Problem description:
Word for word, print all of the lines below.

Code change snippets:
_ _ _ _ _
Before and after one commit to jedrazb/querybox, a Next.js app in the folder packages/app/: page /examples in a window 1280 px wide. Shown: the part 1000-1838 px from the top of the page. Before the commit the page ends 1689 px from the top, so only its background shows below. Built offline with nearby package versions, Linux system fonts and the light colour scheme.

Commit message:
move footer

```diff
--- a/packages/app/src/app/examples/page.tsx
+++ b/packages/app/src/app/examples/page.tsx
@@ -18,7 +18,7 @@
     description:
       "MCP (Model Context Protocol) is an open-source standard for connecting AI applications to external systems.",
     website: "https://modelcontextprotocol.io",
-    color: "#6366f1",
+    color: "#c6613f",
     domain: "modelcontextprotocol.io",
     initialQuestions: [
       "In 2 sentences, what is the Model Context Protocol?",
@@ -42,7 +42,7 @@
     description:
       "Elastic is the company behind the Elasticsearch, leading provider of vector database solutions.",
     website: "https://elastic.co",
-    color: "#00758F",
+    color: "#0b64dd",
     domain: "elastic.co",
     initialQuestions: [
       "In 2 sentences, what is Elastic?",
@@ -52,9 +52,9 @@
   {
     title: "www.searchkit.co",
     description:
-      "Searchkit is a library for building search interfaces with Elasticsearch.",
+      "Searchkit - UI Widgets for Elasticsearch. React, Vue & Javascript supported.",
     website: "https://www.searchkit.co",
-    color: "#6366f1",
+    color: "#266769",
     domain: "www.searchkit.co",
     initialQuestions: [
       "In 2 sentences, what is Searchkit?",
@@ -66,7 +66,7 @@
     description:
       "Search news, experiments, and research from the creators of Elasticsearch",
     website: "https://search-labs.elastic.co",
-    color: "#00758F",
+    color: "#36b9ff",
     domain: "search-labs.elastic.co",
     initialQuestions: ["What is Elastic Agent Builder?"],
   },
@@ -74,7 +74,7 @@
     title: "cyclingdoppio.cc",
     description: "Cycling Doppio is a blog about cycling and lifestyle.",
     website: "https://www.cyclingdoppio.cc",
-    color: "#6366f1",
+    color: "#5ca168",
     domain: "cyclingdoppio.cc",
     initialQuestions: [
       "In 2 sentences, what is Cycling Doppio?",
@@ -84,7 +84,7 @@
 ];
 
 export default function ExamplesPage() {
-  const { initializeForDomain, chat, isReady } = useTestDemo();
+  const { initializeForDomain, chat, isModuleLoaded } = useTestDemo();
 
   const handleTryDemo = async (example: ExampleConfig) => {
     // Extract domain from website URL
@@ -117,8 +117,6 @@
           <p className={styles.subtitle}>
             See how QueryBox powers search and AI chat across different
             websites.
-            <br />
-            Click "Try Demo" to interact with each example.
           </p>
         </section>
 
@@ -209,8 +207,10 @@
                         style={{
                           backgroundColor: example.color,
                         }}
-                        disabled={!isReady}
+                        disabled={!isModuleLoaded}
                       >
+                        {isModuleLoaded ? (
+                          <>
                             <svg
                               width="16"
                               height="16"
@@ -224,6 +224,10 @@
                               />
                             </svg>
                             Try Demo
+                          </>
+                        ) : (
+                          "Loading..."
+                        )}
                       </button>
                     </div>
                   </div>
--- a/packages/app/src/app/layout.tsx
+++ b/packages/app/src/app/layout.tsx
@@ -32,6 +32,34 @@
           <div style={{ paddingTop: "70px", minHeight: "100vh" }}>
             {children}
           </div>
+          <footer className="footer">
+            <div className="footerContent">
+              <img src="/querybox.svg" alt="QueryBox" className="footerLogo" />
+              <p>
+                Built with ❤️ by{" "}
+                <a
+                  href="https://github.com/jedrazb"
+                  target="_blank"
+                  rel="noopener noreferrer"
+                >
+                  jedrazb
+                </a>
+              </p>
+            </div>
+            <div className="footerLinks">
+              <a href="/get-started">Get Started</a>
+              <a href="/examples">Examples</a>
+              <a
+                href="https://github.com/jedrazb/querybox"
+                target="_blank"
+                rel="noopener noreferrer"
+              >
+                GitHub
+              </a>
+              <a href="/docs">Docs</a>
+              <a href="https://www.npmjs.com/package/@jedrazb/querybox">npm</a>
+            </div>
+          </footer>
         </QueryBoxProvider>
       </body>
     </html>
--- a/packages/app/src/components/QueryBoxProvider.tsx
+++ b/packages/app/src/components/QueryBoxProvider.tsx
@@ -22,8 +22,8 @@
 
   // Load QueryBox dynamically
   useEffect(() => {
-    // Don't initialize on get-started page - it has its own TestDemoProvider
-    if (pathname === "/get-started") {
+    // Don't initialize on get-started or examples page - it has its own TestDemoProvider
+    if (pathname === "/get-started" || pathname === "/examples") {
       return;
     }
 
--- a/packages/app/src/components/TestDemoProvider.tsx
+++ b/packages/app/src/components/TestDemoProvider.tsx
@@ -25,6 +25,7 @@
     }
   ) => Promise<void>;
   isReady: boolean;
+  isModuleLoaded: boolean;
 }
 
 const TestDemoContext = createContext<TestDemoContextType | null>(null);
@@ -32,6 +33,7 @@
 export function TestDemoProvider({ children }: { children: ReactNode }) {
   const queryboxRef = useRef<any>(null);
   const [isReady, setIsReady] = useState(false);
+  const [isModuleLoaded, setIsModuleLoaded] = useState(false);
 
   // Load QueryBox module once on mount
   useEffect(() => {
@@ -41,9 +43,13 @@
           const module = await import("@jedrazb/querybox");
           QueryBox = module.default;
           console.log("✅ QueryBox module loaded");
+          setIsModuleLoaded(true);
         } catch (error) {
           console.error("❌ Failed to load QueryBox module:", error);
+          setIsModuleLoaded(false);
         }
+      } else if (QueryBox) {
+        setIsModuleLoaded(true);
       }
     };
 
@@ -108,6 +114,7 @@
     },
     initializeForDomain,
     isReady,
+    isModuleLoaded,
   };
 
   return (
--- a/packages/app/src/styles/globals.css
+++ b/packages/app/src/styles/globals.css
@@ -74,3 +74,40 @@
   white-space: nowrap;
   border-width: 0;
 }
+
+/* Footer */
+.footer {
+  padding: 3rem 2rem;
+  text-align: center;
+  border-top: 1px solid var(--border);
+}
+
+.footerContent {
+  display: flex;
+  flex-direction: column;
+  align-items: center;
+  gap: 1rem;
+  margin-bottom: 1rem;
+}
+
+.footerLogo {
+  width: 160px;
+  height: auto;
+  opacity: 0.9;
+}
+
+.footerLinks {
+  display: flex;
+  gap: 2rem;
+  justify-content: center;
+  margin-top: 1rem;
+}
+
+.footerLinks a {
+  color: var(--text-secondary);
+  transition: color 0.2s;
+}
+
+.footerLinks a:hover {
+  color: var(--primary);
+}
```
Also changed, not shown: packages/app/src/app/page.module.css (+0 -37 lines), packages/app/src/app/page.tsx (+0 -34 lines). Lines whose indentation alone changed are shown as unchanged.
_ _ _ _ _
Response to this task:
Before and after one commit to jedrazb/querybox, a Next.js app in the folder packages/app/: page /examples in a window 1280 px wide. Shown: the part 1000-1838 px from the top of the page. Before the commit the page ends 1689 px from the top, so only its background shows below. Built offline with nearby package versions, Linux system fonts and the light colour scheme.

Commit message:
move footer

```diff
--- a/packages/app/src/app/examples/page.tsx
+++ b/packages/app/src/app/examples/page.tsx
@@ -18,7 +18,7 @@
     description:
       "MCP (Model Context Protocol) is an open-source standard for connecting AI applications to external systems.",
     website: "https://modelcontextprotocol.io",
-    color: "#6366f1",
+    color: "#c6613f",
     domain: "modelcontextprotocol.io",
     initialQuestions: [
       "In 2 sentences, what is the Model Context Protocol?",
@@ -42,7 +42,7 @@
     description:
       "Elastic is the company behind the Elasticsearch, leading provider of vector database solutions.",
     website: "https://elastic.co",
-    color: "#00758F",
+    color: "#0b64dd",
     domain: "elastic.co",
     initialQuestions: [
       "In 2 sentences, what is Elastic?",
@@ -52,9 +52,9 @@
   {
     title: "www.searchkit.co",
     description:
-      "Searchkit is a library for building search interfaces with Elasticsearch.",
+      "Searchkit - UI Widgets for Elasticsearch. React, Vue & Javascript supported.",
     website: "https://www.searchkit.co",
-    color: "#6366f1",
+    color: "#266769",
     domain: "www.searchkit.co",
     initialQuestions: [
       "In 2 sentences, what is Searchkit?",
@@ -66,7 +66,7 @@
     description:
       "Search news, experiments, and research from the creators of Elasticsearch",
     website: "https://search-labs.elastic.co",
-    color: "#00758F",
+    color: "#36b9ff",
     domain: "search-labs.elastic.co",
     initialQuestions: ["What is Elastic Agent Builder?"],
   },
@@ -74,7 +74,7 @@
     title: "cyclingdoppio.cc",
     description: "Cycling Doppio is a blog about cycling and lifestyle.",
     website: "https://www.cyclingdoppio.cc",
-    color: "#6366f1",
+    color: "#5ca168",
     domain: "cyclingdoppio.cc",
     initialQuestions: [
       "In 2 sentences, what is Cycling Doppio?",
@@ -84,7 +84,7 @@
 ];
 
 export default function ExamplesPage() {
-  const { initializeForDomain, chat, isReady } = useTestDemo();
+  const { initializeForDomain, chat, isModuleLoaded } = useTestDemo();
 
   const handleTryDemo = async (example: ExampleConfig) => {
     // Extract domain from website URL
@@ -117,8 +117,6 @@
           <p className={styles.subtitle}>
             See how QueryBox powers search and AI chat across different
             websites.
-            <br />
-            Click "Try Demo" to interact with each example.
           </p>
         </section>
 
@@ -209,8 +207,10 @@
                         style={{
                           backgroundColor: example.color,
                         }}
-                        disabled={!isReady}
+                        disabled={!isModuleLoaded}
                       >
+                        {isModuleLoaded ? (
+                          <>
                             <svg
                               width="16"
                               height="16"
@@ -224,6 +224,10 @@
                               />
                             </svg>
                             Try Demo
+                          </>
+                        ) : (
+                          "Loading..."
+                        )}
                       </button>
                     </div>
                   </div>
--- a/packages/app/src/app/layout.tsx
+++ b/packages/app/src/app/layout.tsx
@@ -32,6 +32,34 @@
           <div style={{ paddingTop: "70px", minHeight: "100vh" }}>
             {children}
           </div>
+          <footer className="footer">
+            <div className="footerContent">
+              <img src="/querybox.svg" alt="QueryBox" className="footerLogo" />
+              <p>
+                Built with ❤️ by{" "}
+                <a
+                  href="https://github.com/jedrazb"
+                  target="_blank"
+                  rel="noopener noreferrer"
+                >
+                  jedrazb
+                </a>
+              </p>
+            </div>
+            <div className="footerLinks">
+              <a href="/get-started">Get Started</a>
+              <a href="/examples">Examples</a>
+              <a
+                href="https://github.com/jedrazb/querybox"
+                target="_blank"
+                rel="noopener noreferrer"
+              >
+                GitHub
+              </a>
+              <a href="/docs">Docs</a>
+              <a href="https://www.npmjs.com/package/@jedrazb/querybox">npm</a>
+            </div>
+          </footer>
         </QueryBoxProvider>
       </body>
     </html>
--- a/packages/app/src/components/QueryBoxProvider.tsx
+++ b/packages/app/src/components/QueryBoxProvider.tsx
@@ -22,8 +22,8 @@
 
   // Load QueryBox dynamically
   useEffect(() => {
-    // Don't initialize on get-started page - it has its own TestDemoProvider
-    if (pathname === "/get-started") {
+    // Don't initialize on get-started or examples page - it has its own TestDemoProvider
+    if (pathname === "/get-started" || pathname === "/examples") {
       return;
     }
 
--- a/packages/app/src/components/TestDemoProvider.tsx
+++ b/packages/app/src/components/TestDemoProvider.tsx
@@ -25,6 +25,7 @@
     }
   ) => Promise<void>;
   isReady: boolean;
+  isModuleLoaded: boolean;
 }
 
 const TestDemoContext = createContext<TestDemoContextType | null>(null);
@@ -32,6 +33,7 @@
 export function TestDemoProvider({ children }: { children: ReactNode }) {
   const queryboxRef = useRef<any>(null);
   const [isReady, setIsReady] = useState(false);
+  const [isModuleLoaded, setIsModuleLoaded] = useState(false);
 
   // Load QueryBox module once on mount
   useEffect(() => {
@@ -41,9 +43,13 @@
           const module = await import("@jedrazb/querybox");
           QueryBox = module.default;
           console.log("✅ QueryBox module loaded");
+          setIsModuleLoaded(true);
         } catch (error) {
           console.error("❌ Failed to load QueryBox module:", error);
+          setIsModuleLoaded(false);
         }
+      } else if (QueryBox) {
+        setIsModuleLoaded(true);
       }
     };
 
@@ -108,6 +114,7 @@
     },
     initializeForDomain,
     isReady,
+    isModuleLoaded,
   };
 
   return (
--- a/packages/app/src/styles/globals.css
+++ b/packages/app/src/styles/globals.css
@@ -74,3 +74,40 @@
   white-space: nowrap;
   border-width: 0;
 }
+
+/* Footer */
+.footer {
+  padding: 3rem 2rem;
+  text-align: center;
+  border-top: 1px solid var(--border);
+}
+
+.footerContent {
+  display: flex;
+  flex-direction: column;
+  align-items: center;
+  gap: 1rem;
+  margin-bottom: 1rem;
+}
+
+.footerLogo {
+  width: 160px;
+  height: auto;
+  opacity: 0.9;
+}
+
+.footerLinks {
+  display: flex;
+  gap: 2rem;
+  justify-content: center;
+  margin-top: 1rem;
+}
+
+.footerLinks a {
+  color: var(--text-secondary);
+  transition: color 0.2s;
+}
+
+.footerLinks a:hover {
+  color: var(--primary);
+}
```
Also changed, not shown: packages/app/src/app/page.module.css (+0 -37 lines), packages/app/src/app/page.tsx (+0 -34 lines). Lines whose indentation alone changed are shown as unchanged.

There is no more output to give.